» WHAT YOU WILL DO
Make an exact reproduction of all the data.

(Dataset entries)
=== Section Start ===

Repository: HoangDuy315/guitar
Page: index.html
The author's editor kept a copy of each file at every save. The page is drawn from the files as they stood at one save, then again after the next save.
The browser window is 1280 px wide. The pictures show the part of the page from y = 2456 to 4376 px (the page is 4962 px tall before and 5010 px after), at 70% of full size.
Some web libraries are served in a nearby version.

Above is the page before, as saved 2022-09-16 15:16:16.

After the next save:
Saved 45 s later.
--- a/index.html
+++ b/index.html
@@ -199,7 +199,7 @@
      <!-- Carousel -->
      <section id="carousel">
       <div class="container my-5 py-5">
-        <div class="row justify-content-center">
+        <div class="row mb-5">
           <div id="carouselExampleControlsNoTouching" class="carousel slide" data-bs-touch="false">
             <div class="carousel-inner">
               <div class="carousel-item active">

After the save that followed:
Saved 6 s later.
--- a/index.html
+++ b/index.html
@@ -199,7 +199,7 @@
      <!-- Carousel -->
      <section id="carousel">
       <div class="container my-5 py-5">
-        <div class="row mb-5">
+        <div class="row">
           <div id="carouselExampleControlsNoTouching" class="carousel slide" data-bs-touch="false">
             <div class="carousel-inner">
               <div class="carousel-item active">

=== Section End ===

» SOLUTION FOR THIS EXERCISE
Repository: HoangDuy315/guitar
Page: index.html
The author's editor kept a copy of each file at every save. The page is drawn from the files as they stood at one save, then again after the next save.
The browser window is 1280 px wide. The pictures show the part of the page from y = 2456 to 4376 px (the page is 4962 px tall before and 5010 px after), at 70% of full size.
Some web libraries are served in a nearby version.

Above is the page before, as saved 2022-09-16 15:16:16.

After the next save:
Saved 45 s later.
--- a/index.html
+++ b/index.html
@@ -199,7 +199,7 @@
      <!-- Carousel -->
      <section id="carousel">
       <div class="container my-5 py-5">
-        <div class="row justify-content-center">
+        <div class="row mb-5">
           <div id="carouselExampleControlsNoTouching" class="carousel slide" data-bs-touch="false">
             <div class="carousel-inner">
               <div class="carousel-item active">

After the save that followed:
Saved 6 s later.
--- a/index.html
+++ b/index.html
@@ -199,7 +199,7 @@
      <!-- Carousel -->
      <section id="carousel">
       <div class="container my-5 py-5">
-        <div class="row mb-5">
+        <div class="row">
           <div id="carouselExampleControlsNoTouching" class="carousel slide" data-bs-touch="false">
             <div class="carousel-inner">
               <div class="carousel-item active">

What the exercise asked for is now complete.